### Problem description
Wherever "pseudo" turns up in the entries, copy out the line that holds it.

Content revision data
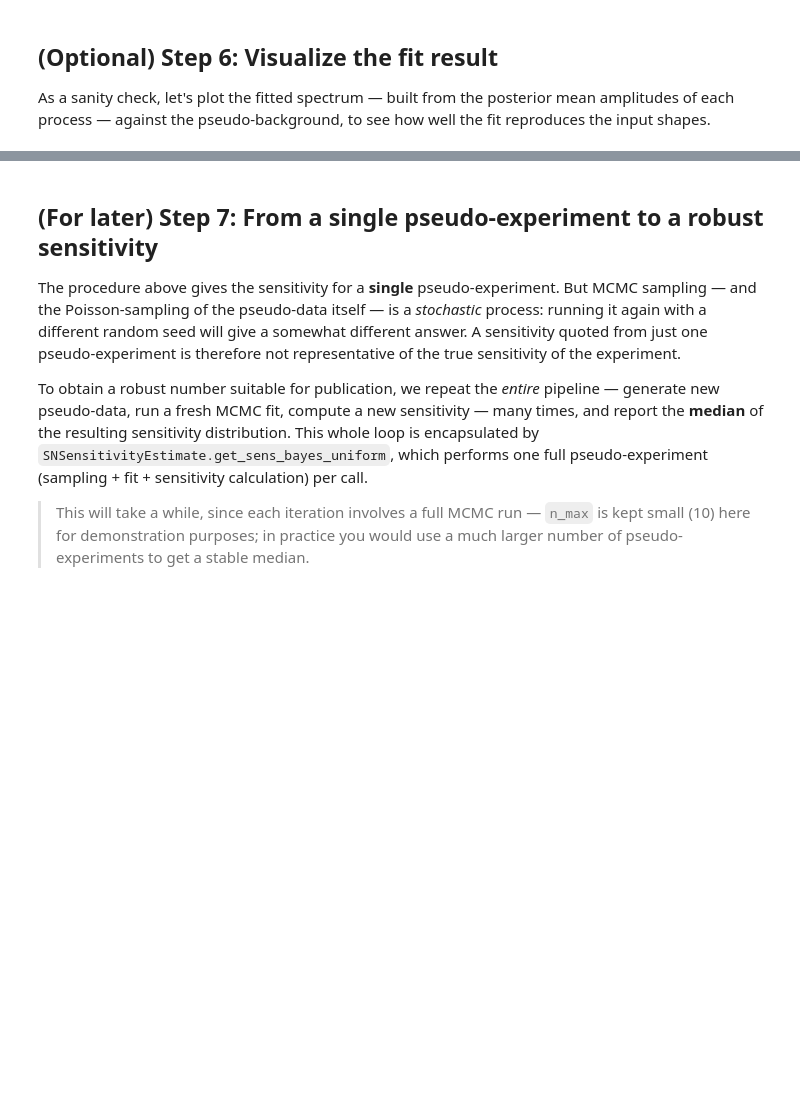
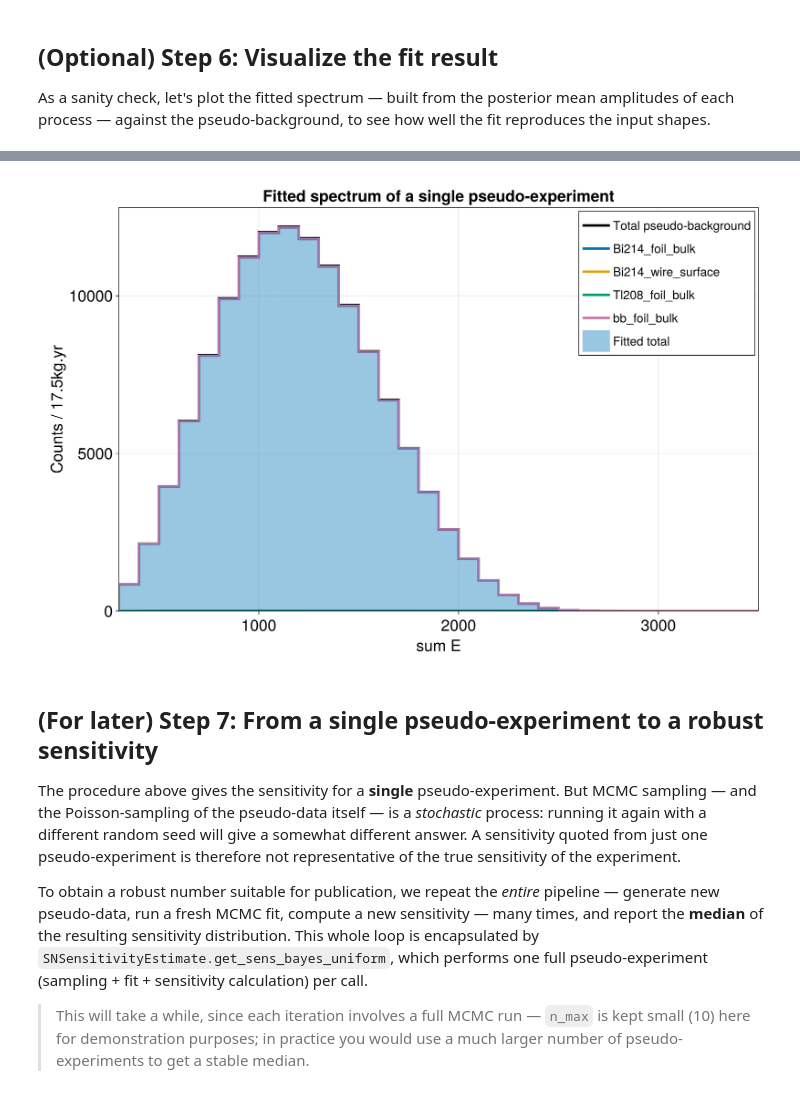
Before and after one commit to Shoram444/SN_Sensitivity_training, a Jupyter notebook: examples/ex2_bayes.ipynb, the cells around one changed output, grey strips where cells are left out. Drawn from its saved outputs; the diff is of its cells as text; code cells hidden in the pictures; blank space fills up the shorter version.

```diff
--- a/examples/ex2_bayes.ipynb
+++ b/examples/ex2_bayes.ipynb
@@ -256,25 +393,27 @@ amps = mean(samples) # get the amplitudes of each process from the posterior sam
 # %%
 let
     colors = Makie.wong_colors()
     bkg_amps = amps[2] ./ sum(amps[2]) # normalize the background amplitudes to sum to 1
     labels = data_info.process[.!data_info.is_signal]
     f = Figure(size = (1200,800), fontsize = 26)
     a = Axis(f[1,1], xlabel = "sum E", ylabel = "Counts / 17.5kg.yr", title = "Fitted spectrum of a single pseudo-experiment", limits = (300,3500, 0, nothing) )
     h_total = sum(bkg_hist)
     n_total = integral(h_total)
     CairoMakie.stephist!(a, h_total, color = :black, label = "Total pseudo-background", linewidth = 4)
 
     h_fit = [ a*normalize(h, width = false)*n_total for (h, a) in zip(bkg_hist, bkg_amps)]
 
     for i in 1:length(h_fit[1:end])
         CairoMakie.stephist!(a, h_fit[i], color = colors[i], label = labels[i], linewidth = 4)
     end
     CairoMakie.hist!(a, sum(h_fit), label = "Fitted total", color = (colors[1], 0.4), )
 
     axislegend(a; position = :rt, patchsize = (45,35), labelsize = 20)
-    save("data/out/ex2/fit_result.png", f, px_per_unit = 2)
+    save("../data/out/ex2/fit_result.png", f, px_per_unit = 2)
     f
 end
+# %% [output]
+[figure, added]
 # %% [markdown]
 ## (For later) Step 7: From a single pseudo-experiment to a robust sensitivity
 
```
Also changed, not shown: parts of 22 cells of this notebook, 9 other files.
* * *
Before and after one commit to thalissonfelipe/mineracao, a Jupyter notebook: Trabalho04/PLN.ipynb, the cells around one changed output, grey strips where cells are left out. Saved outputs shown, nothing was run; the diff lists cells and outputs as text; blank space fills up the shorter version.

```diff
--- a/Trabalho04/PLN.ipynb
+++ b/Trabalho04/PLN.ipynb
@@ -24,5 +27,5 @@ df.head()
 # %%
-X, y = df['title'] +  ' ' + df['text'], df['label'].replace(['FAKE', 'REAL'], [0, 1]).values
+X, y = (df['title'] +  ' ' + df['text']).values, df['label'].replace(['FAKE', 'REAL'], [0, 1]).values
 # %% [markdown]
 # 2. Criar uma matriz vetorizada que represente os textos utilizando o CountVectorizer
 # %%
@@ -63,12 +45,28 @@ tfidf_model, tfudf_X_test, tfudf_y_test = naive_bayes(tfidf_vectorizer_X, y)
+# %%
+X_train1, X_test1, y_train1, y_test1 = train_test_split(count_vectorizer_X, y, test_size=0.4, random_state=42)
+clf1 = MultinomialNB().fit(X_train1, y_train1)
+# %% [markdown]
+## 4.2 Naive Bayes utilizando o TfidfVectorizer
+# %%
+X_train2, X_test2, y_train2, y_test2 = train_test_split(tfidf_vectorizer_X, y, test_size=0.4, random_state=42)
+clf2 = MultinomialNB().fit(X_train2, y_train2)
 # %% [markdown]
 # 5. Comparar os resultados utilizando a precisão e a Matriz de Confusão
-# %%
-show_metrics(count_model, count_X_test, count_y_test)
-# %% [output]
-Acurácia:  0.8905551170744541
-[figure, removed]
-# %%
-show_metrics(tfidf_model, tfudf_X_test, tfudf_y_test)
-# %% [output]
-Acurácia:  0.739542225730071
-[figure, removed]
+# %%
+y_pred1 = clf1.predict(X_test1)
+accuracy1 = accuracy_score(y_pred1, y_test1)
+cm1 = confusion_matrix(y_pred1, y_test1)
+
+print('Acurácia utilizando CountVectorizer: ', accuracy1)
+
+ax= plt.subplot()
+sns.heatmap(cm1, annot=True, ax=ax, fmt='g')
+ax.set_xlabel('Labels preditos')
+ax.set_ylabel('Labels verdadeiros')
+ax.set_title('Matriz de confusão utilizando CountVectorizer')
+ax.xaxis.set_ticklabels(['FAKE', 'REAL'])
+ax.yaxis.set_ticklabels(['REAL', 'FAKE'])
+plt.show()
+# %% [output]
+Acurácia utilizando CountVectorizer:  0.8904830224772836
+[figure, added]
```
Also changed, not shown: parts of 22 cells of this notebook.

### Solution
     a = Axis(f[1,1], xlabel = "sum E", ylabel = "Counts / 17.5kg.yr", title = "Fitted spectrum of a single pseudo-experiment", limits = (300,3500, 0, nothing) )
     CairoMakie.stephist!(a, h_total, color = :black, label = "Total pseudo-background", linewidth = 4)
 ## (For later) Step 7: From a single pseudo-experiment to a robust sensitivity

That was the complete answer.